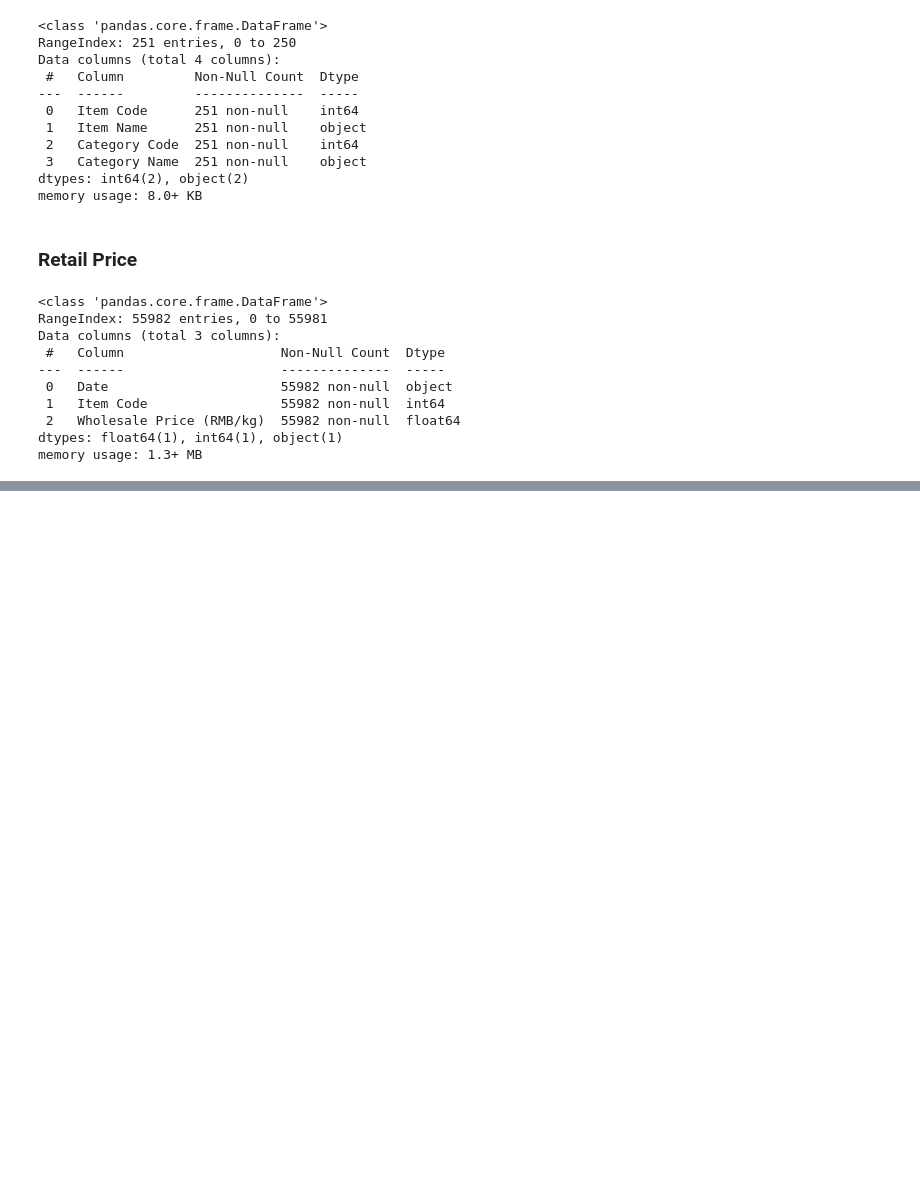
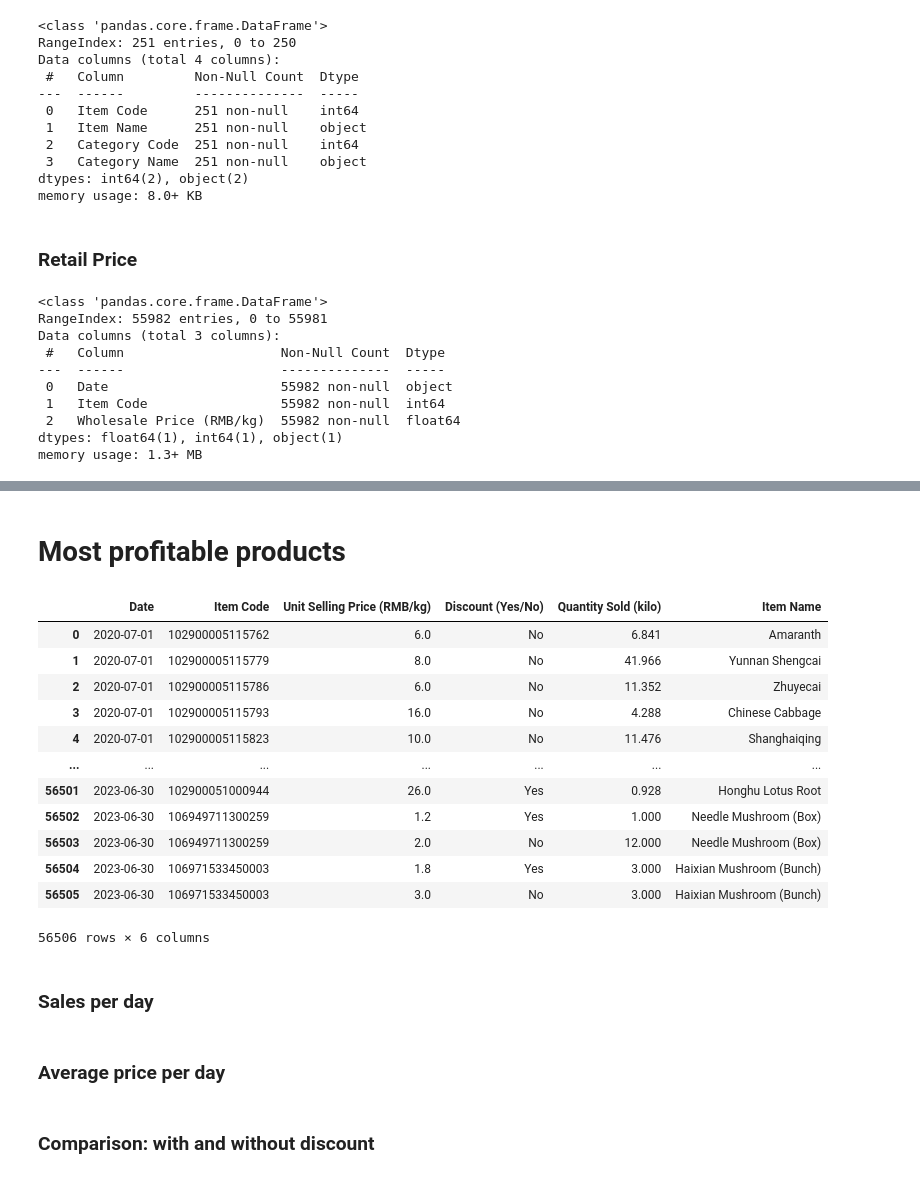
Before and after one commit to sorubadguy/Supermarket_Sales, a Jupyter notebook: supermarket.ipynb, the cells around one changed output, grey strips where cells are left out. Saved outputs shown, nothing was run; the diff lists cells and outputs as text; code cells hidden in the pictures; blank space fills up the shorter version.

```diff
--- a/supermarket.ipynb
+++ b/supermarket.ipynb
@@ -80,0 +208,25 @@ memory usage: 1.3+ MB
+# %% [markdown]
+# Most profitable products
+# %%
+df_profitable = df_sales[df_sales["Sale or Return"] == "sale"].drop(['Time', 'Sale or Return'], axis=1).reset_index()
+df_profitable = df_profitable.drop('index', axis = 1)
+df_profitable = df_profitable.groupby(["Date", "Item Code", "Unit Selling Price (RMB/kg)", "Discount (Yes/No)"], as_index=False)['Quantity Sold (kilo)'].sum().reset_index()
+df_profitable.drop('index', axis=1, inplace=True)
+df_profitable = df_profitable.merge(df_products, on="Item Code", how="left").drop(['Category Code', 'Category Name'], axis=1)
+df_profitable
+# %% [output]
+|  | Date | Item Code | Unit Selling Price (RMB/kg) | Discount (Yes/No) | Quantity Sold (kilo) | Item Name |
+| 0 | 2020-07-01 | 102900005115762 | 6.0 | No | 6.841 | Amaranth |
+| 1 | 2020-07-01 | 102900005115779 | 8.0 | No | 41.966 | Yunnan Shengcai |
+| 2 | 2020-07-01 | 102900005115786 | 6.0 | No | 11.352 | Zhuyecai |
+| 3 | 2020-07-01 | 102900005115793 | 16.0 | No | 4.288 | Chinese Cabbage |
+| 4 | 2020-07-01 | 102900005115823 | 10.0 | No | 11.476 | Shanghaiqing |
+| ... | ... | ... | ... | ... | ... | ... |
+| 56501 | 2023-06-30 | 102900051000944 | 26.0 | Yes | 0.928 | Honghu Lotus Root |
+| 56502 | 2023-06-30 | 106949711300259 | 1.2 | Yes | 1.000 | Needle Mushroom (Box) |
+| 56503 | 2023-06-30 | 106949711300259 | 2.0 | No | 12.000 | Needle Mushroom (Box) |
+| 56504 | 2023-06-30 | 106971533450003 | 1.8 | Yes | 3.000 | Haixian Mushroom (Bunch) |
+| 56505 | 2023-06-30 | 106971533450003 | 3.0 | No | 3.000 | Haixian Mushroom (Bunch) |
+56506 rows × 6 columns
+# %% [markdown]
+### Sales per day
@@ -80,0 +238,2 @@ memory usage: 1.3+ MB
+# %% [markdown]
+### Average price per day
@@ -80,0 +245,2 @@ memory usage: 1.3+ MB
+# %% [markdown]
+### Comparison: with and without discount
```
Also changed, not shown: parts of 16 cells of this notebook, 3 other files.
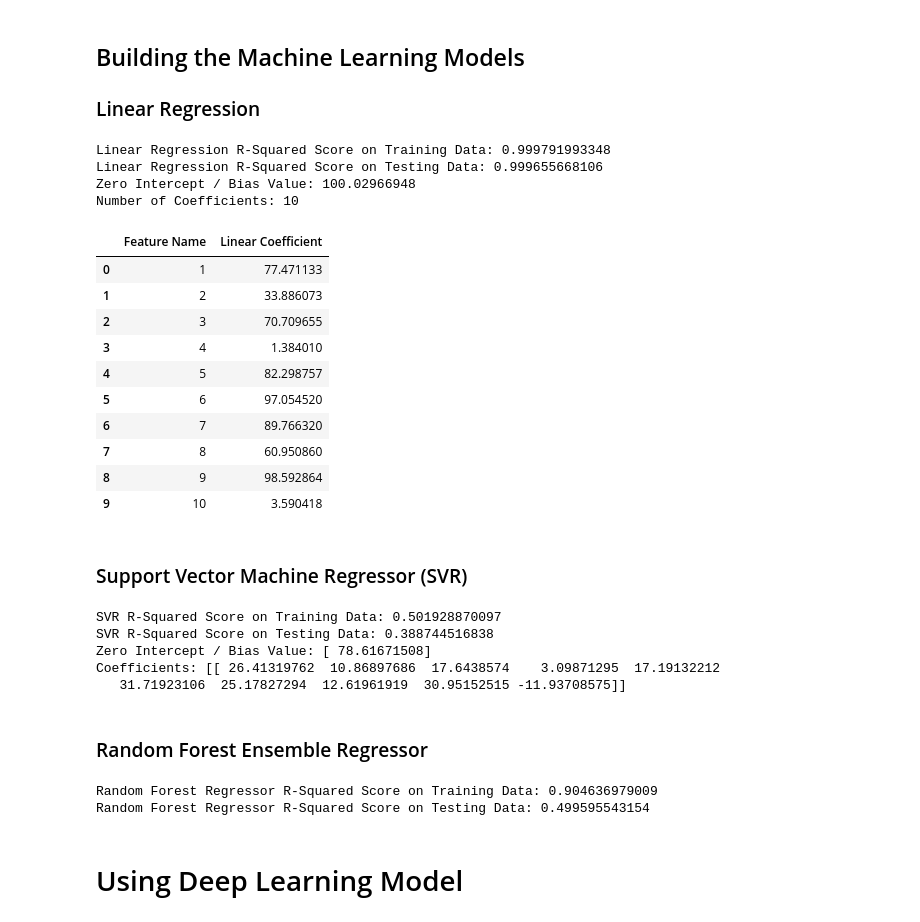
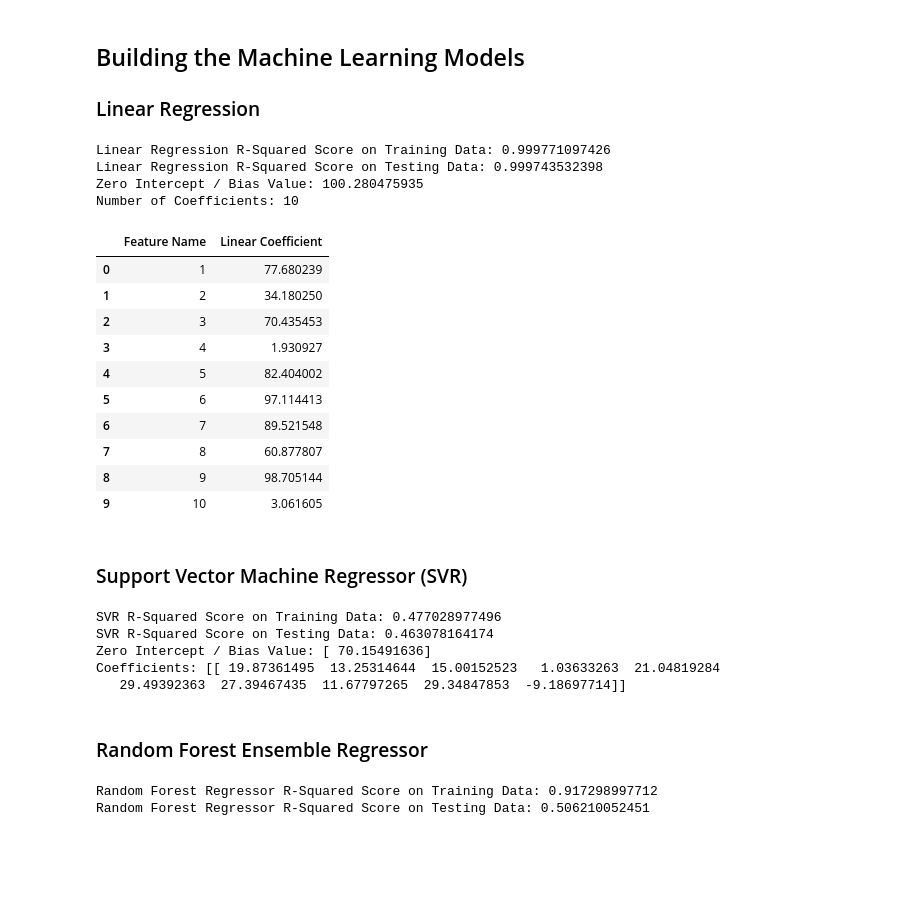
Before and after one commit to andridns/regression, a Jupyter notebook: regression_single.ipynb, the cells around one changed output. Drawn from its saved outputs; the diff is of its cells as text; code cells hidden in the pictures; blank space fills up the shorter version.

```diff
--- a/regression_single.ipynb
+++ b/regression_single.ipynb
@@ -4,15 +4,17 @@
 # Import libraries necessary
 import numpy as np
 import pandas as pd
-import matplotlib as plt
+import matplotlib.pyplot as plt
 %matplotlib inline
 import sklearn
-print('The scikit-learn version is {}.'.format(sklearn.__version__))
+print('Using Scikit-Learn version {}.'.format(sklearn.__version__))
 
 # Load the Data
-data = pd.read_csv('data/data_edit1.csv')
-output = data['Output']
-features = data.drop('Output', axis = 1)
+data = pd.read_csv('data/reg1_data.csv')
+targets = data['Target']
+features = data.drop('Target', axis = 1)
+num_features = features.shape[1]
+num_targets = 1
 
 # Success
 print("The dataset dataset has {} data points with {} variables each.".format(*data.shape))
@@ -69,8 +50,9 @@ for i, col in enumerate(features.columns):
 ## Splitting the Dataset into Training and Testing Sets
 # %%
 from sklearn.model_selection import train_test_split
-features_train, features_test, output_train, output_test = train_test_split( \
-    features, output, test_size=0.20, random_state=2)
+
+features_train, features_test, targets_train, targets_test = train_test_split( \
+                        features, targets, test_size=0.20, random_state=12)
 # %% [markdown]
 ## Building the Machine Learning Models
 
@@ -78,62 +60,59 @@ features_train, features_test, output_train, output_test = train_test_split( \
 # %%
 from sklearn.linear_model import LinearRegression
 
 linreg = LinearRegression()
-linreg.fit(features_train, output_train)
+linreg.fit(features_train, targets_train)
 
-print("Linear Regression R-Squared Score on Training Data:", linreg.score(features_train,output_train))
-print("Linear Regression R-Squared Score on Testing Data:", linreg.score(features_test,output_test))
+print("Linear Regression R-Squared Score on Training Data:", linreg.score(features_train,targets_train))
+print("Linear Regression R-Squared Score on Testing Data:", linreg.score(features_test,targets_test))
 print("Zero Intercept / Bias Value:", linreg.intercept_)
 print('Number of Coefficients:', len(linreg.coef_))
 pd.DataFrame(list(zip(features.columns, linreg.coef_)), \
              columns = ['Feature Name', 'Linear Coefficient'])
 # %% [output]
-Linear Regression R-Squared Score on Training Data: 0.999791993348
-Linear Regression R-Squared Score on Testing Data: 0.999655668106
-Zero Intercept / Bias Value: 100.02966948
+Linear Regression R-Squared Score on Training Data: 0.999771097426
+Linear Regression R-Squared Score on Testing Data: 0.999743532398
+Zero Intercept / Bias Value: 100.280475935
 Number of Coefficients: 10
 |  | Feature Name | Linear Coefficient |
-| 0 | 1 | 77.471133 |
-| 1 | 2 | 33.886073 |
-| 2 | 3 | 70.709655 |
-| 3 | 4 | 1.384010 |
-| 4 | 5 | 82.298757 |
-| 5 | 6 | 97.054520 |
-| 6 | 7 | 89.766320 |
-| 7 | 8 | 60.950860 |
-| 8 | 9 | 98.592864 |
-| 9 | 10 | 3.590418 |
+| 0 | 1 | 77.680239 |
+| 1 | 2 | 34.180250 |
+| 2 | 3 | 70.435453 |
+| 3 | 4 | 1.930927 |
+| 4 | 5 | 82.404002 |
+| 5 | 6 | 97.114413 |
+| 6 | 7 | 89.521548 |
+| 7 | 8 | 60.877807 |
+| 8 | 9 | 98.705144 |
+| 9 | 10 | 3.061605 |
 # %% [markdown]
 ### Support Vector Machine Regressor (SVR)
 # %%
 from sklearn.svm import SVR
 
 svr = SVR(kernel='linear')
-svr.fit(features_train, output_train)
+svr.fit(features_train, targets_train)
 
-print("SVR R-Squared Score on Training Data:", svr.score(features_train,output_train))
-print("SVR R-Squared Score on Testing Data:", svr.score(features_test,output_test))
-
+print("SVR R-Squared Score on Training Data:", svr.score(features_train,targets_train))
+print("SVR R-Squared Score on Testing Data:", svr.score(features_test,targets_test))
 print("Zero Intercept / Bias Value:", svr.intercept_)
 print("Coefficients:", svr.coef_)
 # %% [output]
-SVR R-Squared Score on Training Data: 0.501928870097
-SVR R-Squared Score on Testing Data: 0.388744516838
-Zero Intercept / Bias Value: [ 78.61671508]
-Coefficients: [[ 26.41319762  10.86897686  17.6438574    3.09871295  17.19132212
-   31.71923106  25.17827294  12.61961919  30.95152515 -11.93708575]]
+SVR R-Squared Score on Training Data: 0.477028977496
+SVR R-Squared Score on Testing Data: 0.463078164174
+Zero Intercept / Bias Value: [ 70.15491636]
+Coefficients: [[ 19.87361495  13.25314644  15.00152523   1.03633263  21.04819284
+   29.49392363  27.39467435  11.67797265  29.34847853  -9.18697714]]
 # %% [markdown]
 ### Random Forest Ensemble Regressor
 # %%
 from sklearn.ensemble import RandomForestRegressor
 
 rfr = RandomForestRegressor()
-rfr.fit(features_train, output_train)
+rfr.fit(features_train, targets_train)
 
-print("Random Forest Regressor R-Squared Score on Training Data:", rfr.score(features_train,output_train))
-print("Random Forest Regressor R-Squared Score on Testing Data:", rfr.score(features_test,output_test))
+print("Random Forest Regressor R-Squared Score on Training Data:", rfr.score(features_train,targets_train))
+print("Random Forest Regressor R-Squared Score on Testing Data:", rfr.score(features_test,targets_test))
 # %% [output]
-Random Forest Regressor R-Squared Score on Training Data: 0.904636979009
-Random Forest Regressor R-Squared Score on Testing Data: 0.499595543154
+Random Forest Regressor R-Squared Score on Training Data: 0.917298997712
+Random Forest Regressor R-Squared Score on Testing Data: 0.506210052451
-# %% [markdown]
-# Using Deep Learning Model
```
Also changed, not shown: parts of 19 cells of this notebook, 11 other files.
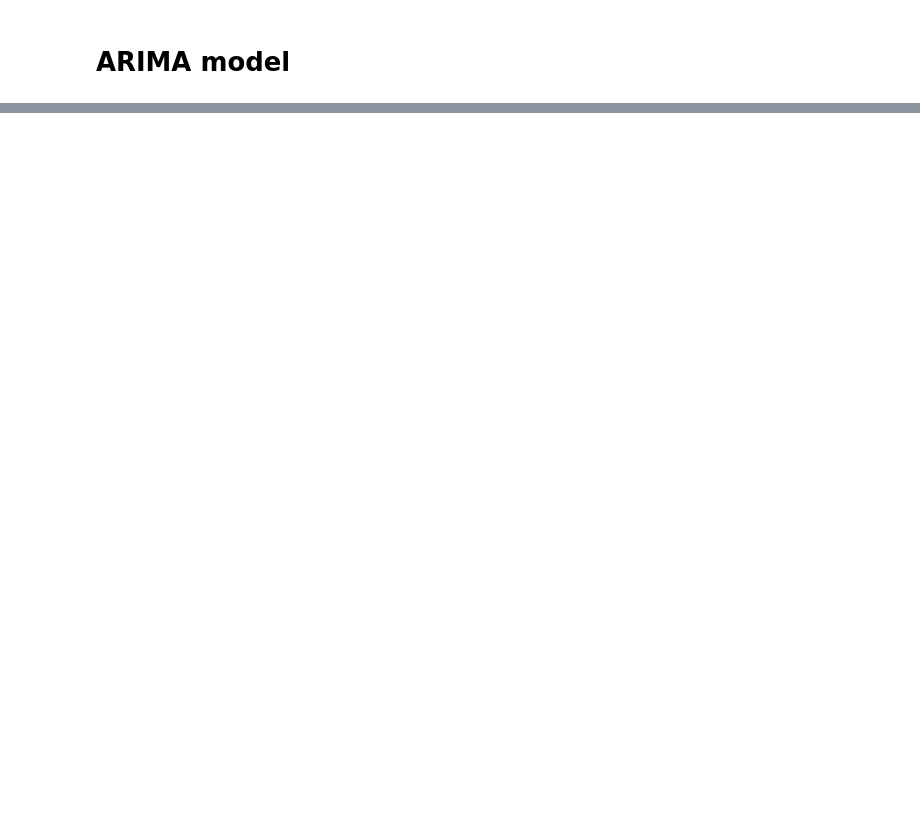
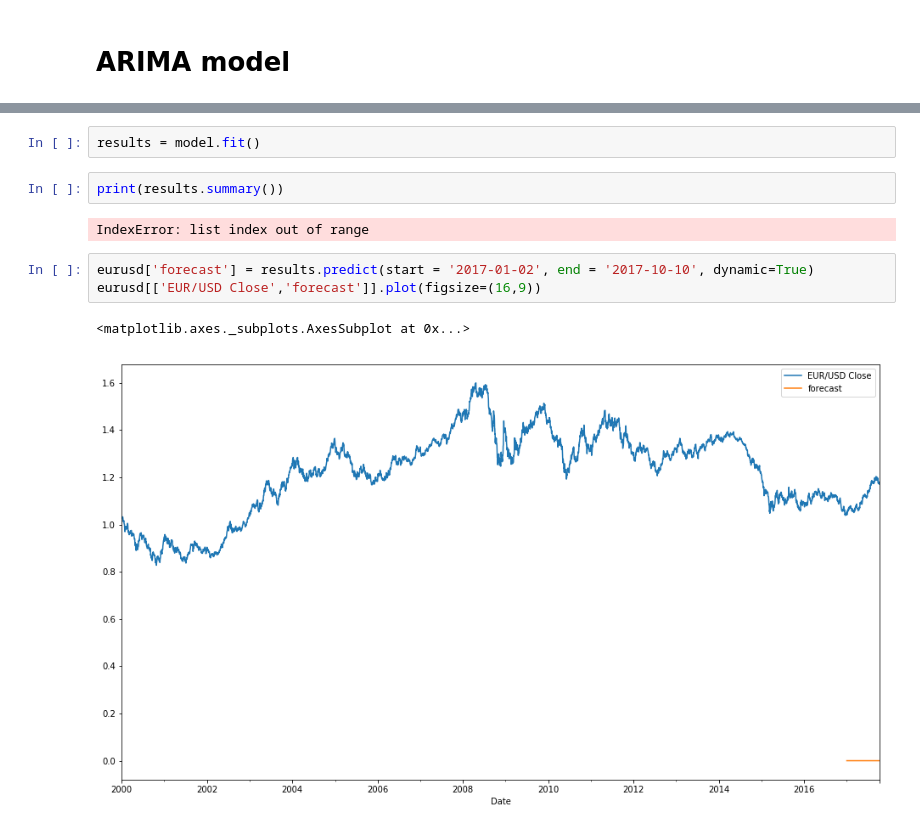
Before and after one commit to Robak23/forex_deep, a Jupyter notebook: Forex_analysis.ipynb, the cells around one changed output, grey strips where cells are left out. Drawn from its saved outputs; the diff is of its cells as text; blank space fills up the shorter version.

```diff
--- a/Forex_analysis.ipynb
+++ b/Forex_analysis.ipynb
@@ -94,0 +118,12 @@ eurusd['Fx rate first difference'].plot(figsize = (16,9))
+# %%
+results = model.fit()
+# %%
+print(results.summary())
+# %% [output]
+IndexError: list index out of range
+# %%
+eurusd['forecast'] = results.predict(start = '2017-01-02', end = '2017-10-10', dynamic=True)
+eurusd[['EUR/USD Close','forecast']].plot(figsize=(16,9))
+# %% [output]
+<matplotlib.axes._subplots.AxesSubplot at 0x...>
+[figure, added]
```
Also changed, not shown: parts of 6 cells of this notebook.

Task details
Each line in which the string "Coefficients" is found must be copied from the data.

Exercise solution
 print('Number of Coefficients:', len(linreg.coef_))
 Number of Coefficients: 10
 print("Coefficients:", svr.coef_)
-Coefficients: [[ 26.41319762  10.86897686  17.6438574    3.09871295  17.19132212
+Coefficients: [[ 19.87361495  13.25314644  15.00152523   1.03633263  21.04819284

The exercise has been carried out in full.